> **Assignment**
Write out the data word for word, taking care that no picture is carried over.

> **Data supplied**
**********

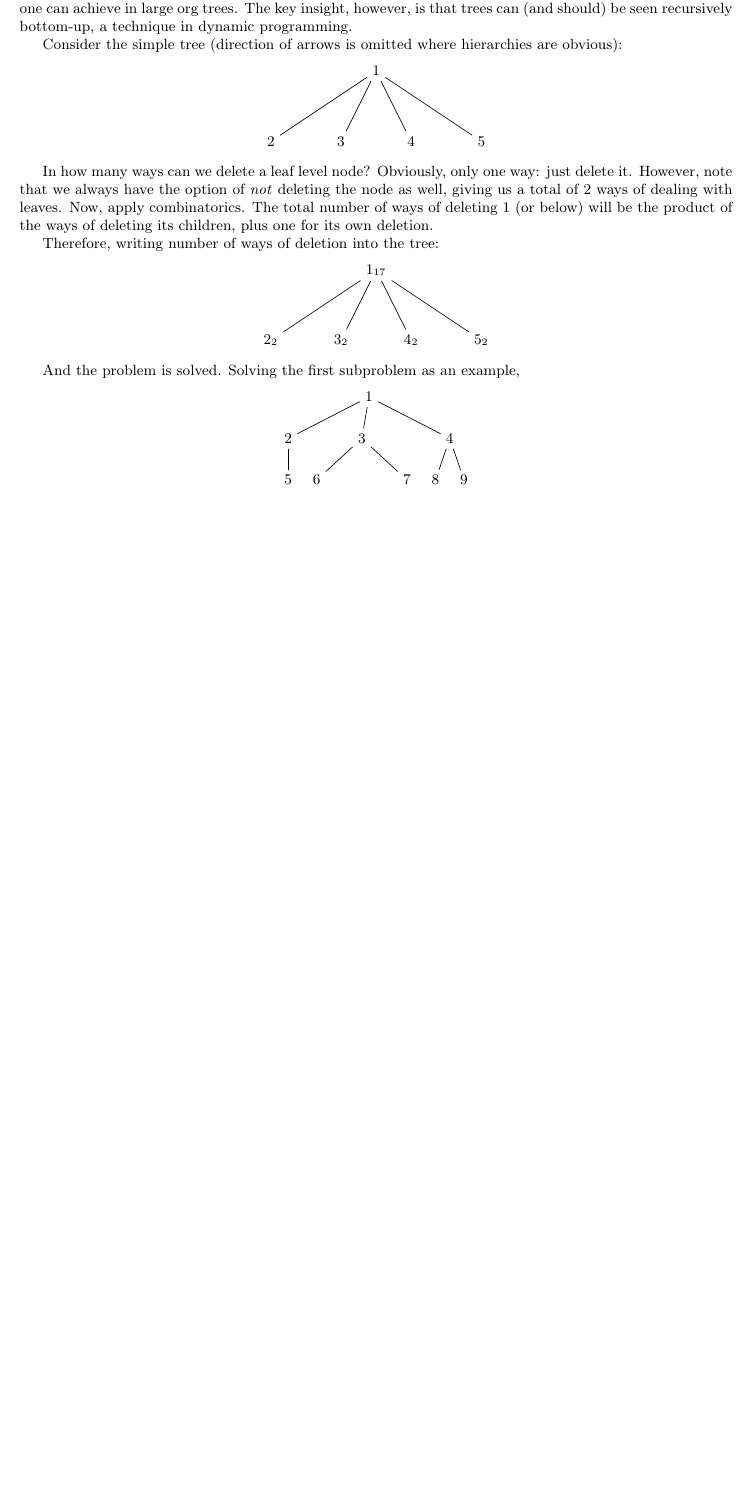
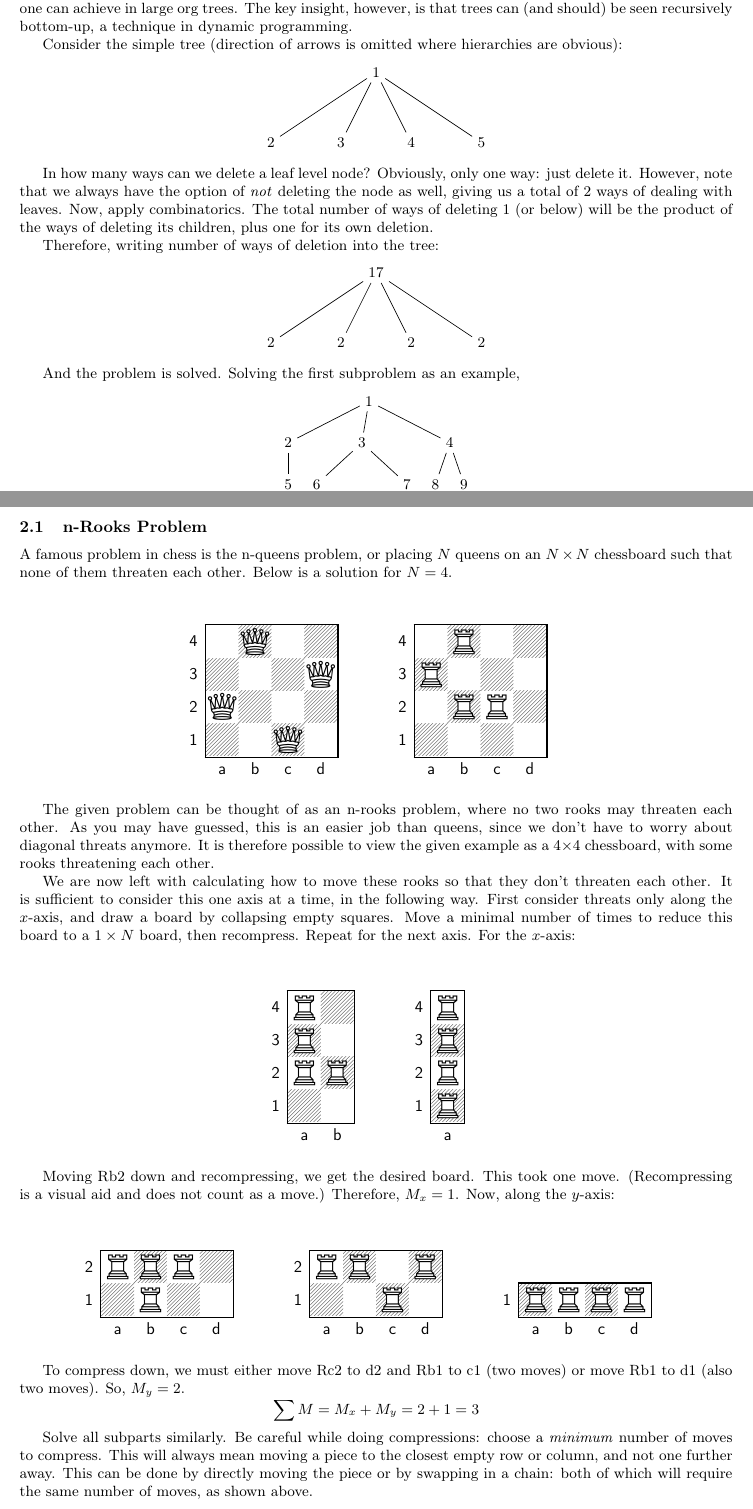
Before and after one commit to nebhrajani-a/ioi, a LaTeX document (zio/select_solutions/solutions.tex): part of the page before the commit and two parts of pages 1 and 2 of 2 after it, the two joined at a grey line, cut so that both start at the same text, the shorter picture padded with empty space. Compiled offline with pdfLaTeX.

Commit message:
Added ZIO2011-1.

```diff
--- a/zio/select_solutions/solutions.tex
+++ b/zio/select_solutions/solutions.tex
@@ -3,6 +3,12 @@
 \documentclass[9pt]{extarticle}
 \usepackage[utf8]{inputenc}
 \usepackage[T1]{fontenc}
+\usepackage{chessboard}
+\storechessboardstyle{4x4}{maxfield=d4}
+\storechessboardstyle{4x1}{maxfield=a4}
+\storechessboardstyle{4x2}{maxfield=b4}
+\storechessboardstyle{1x4}{maxfield=d1}
+\storechessboardstyle{2x4}{maxfield=d2}
 \usepackage{tikz}
 \usepackage{forest}
 \usepackage{graphicx}
@@ -68,8 +74,8 @@ one for its own deletion.
 Therefore, writing number of ways of deletion into the tree:
 \begin{center}
   \begin{tikzpicture}
-    \node {$1_{17}$} child {node {$2_2$}} child {node {$3_2$}} child {node {$4_2$}} child
-    {node {$5_2$}};
+    \node {$17$} child {node {$2$}} child {node {$2$}} child {node {$2$}} child
+    {node {$2$}};
   \end{tikzpicture}
 \end{center}
 
@@ -89,5 +95,53 @@ Solving bottom-up:
 \end{center}
 
 
+\section{2011}
+\subsection{n-Rooks Problem}
+A famous problem in chess is the n-queens problem, or placing $N$
+queens on an $N\times N$ chessboard such that none of them threaten
+each other. Below is a solution for $N=4$.
+
+\begin{center}
+  \chessboard[style=4x4,setwhite={Qa2,Qb4, Qc1, Qd3},showmover=false]
+  \hspace{1pt} \chessboard[style=4x4,setwhite={Ra3,Rb4, Rb2, Rc2},showmover=false]
+\end{center}
+
+The given problem can be thought of as an n-rooks problem, where no
+two rooks may threaten each other. As you may have guessed, this is an
+easier job than queens, since we don't have to worry about diagonal threats
+anymore. It is therefore possible to view the given example as a
+4$\times$4 chessboard, with some rooks threatening each other.
+
+We are now left with calculating how to move these rooks so that they
+don't threaten each other. It is sufficient to consider this one axis
+at a time, in the following way. First consider threats only along the
+$x$-axis, and draw a board by collapsing empty squares. Move a minimal
+number of times to reduce this board to a $1\times N$ board, then
+recompress. Repeat for the next axis. For the $x$-axis:
+
+\begin{center}
+  \chessboard[style=4x2,setwhite={Ra3,Ra4, Ra2, Rb2},showmover=false] \hspace{1pt}  \chessboard[style=4x1,setwhite={Ra3,Ra4, Ra2, Ra1},showmover=false]
+\end{center}
+
+Moving Rb2 down and recompressing, we get the desired board. This took
+one move. (Recompressing is a visual aid and does not count as a
+move.) Therefore, $M_x = 1$. Now, along the $y$-axis:
+
+
+\begin{center}
+  \chessboard[style=2x4,setwhite={Ra2,Rb2, Rb1, Rc2},showmover=false] \hspace{1pt} \chessboard[style=2x4,setwhite={Ra2,Rb2, Rc1, Rd2},showmover=false] \hspace{1pt}  \chessboard[style=1x4,setwhite={Ra1,Rb1, Rc1, Rd1},showmover=false]
+\end{center}
+
+To compress down, we must either move Rc2 to d2 and Rb1 to c1 (two
+moves) or move Rb1 to d1 (also two moves). So, $M_y = 2$. $$\sum M =
+M_x + M_y = 2 + 1 = 3$$
+
+Solve all subparts similarly. Be careful while doing compressions:
+choose a \emph{minimum} number of moves to compress. This will always
+mean moving a piece to the closest empty row or column, and not one
+further away. This can be done by directly moving the piece or by
+swapping in a chain: both of which will require the same number of
+moves, as shown above.
+
 
 \end{document}
```
Also changed, not shown: zio/select_solutions/solutions.pdf.
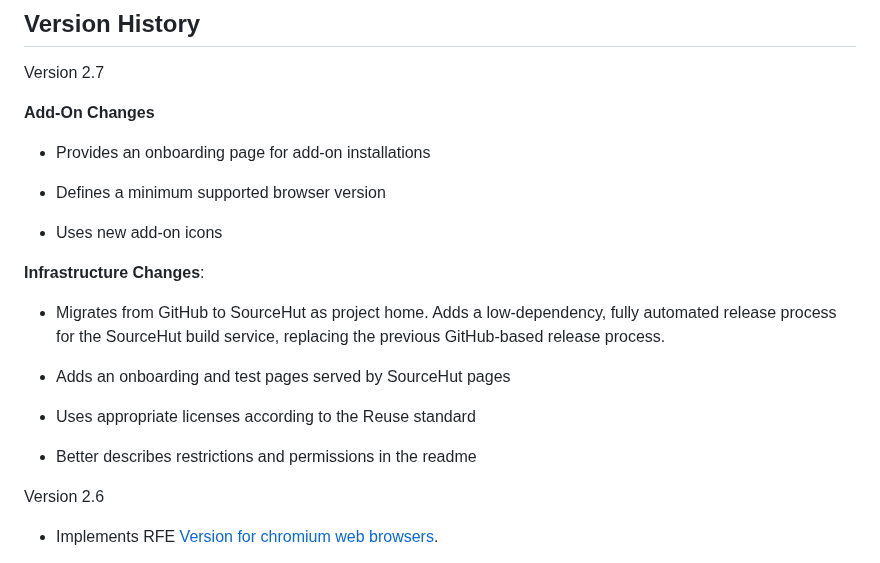
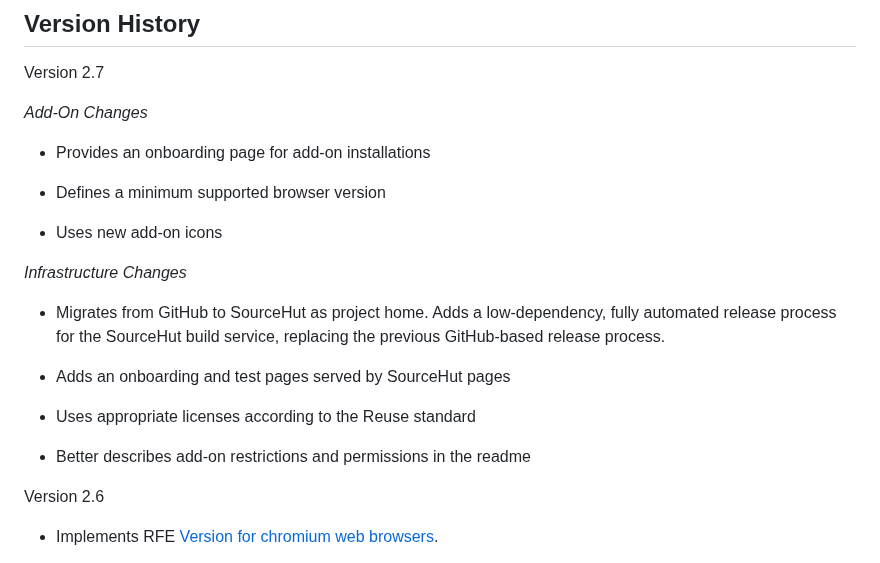
Before and after one commit to farblos/copy-on-select-2, a Markdown page: README.md, the part around the change. Drawn GitHub-style.

Commit message:
Fixed version description.

```diff
--- a/README.md
+++ b/README.md
@@ -164,7 +164,7 @@ assemble the pieces to what other add-ons need.
 
 Version 2.7
 
-**Add-On Changes**
+*Add-On Changes*
 
 - Provides an onboarding page for add-on installations
 
@@ -172,7 +172,7 @@ Version 2.7
 
 - Uses new add-on icons
 
-**Infrastructure Changes**:
+*Infrastructure Changes*
 
 - Migrates from GitHub to SourceHut as project home.  Adds a
   low-dependency, fully automated release process for the
@@ -183,7 +183,8 @@ Version 2.7
 
 - Uses appropriate licenses according to the Reuse standard
 
-- Better describes restrictions and permissions in the readme
+- Better describes add-on restrictions and permissions in the
+  readme
 
 Version 2.6
 
```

**********

> **Answer for this exercise**
Before and after one commit to nebhrajani-a/ioi, a LaTeX document (zio/select_solutions/solutions.tex): part of the page before the commit and two parts of pages 1 and 2 of 2 after it, the two joined at a grey line, cut so that both start at the same text, the shorter picture padded with empty space. Compiled offline with pdfLaTeX.

Commit message:
Added ZIO2011-1.

```diff
--- a/zio/select_solutions/solutions.tex
+++ b/zio/select_solutions/solutions.tex
@@ -3,6 +3,12 @@
 \documentclass[9pt]{extarticle}
 \usepackage[utf8]{inputenc}
 \usepackage[T1]{fontenc}
+\usepackage{chessboard}
+\storechessboardstyle{4x4}{maxfield=d4}
+\storechessboardstyle{4x1}{maxfield=a4}
+\storechessboardstyle{4x2}{maxfield=b4}
+\storechessboardstyle{1x4}{maxfield=d1}
+\storechessboardstyle{2x4}{maxfield=d2}
 \usepackage{tikz}
 \usepackage{forest}
 \usepackage{graphicx}
@@ -68,8 +74,8 @@ one for its own deletion.
 Therefore, writing number of ways of deletion into the tree:
 \begin{center}
   \begin{tikzpicture}
-    \node {$1_{17}$} child {node {$2_2$}} child {node {$3_2$}} child {node {$4_2$}} child
-    {node {$5_2$}};
+    \node {$17$} child {node {$2$}} child {node {$2$}} child {node {$2$}} child
+    {node {$2$}};
   \end{tikzpicture}
 \end{center}
 
@@ -89,5 +95,53 @@ Solving bottom-up:
 \end{center}
 
 
+\section{2011}
+\subsection{n-Rooks Problem}
+A famous problem in chess is the n-queens problem, or placing $N$
+queens on an $N\times N$ chessboard such that none of them threaten
+each other. Below is a solution for $N=4$.
+
+\begin{center}
+  \chessboard[style=4x4,setwhite={Qa2,Qb4, Qc1, Qd3},showmover=false]
+  \hspace{1pt} \chessboard[style=4x4,setwhite={Ra3,Rb4, Rb2, Rc2},showmover=false]
+\end{center}
+
+The given problem can be thought of as an n-rooks problem, where no
+two rooks may threaten each other. As you may have guessed, this is an
+easier job than queens, since we don't have to worry about diagonal threats
+anymore. It is therefore possible to view the given example as a
+4$\times$4 chessboard, with some rooks threatening each other.
+
+We are now left with calculating how to move these rooks so that they
+don't threaten each other. It is sufficient to consider this one axis
+at a time, in the following way. First consider threats only along the
+$x$-axis, and draw a board by collapsing empty squares. Move a minimal
+number of times to reduce this board to a $1\times N$ board, then
+recompress. Repeat for the next axis. For the $x$-axis:
+
+\begin{center}
+  \chessboard[style=4x2,setwhite={Ra3,Ra4, Ra2, Rb2},showmover=false] \hspace{1pt}  \chessboard[style=4x1,setwhite={Ra3,Ra4, Ra2, Ra1},showmover=false]
+\end{center}
+
+Moving Rb2 down and recompressing, we get the desired board. This took
+one move. (Recompressing is a visual aid and does not count as a
+move.) Therefore, $M_x = 1$. Now, along the $y$-axis:
+
+
+\begin{center}
+  \chessboard[style=2x4,setwhite={Ra2,Rb2, Rb1, Rc2},showmover=false] \hspace{1pt} \chessboard[style=2x4,setwhite={Ra2,Rb2, Rc1, Rd2},showmover=false] \hspace{1pt}  \chessboard[style=1x4,setwhite={Ra1,Rb1, Rc1, Rd1},showmover=false]
+\end{center}
+
+To compress down, we must either move Rc2 to d2 and Rb1 to c1 (two
+moves) or move Rb1 to d1 (also two moves). So, $M_y = 2$. $$\sum M =
+M_x + M_y = 2 + 1 = 3$$
+
+Solve all subparts similarly. Be careful while doing compressions:
+choose a \emph{minimum} number of moves to compress. This will always
+mean moving a piece to the closest empty row or column, and not one
+further away. This can be done by directly moving the piece or by
+swapping in a chain: both of which will require the same number of
+moves, as shown above.
+
 
 \end{document}
```
Also changed, not shown: zio/select_solutions/solutions.pdf.
Before and after one commit to farblos/copy-on-select-2, a Markdown page: README.md, the part around the change. Drawn GitHub-style.

Commit message:
Fixed version description.

```diff
--- a/README.md
+++ b/README.md
@@ -164,7 +164,7 @@ assemble the pieces to what other add-ons need.
 
 Version 2.7
 
-**Add-On Changes**
+*Add-On Changes*
 
 - Provides an onboarding page for add-on installations
 
@@ -172,7 +172,7 @@ Version 2.7
 
 - Uses new add-on icons
 
-**Infrastructure Changes**:
+*Infrastructure Changes*
 
 - Migrates from GitHub to SourceHut as project home.  Adds a
   low-dependency, fully automated release process for the
@@ -183,7 +183,8 @@ Version 2.7
 
 - Uses appropriate licenses according to the Reuse standard
 
-- Better describes restrictions and permissions in the readme
+- Better describes add-on restrictions and permissions in the
+  readme
 
 Version 2.6
 
```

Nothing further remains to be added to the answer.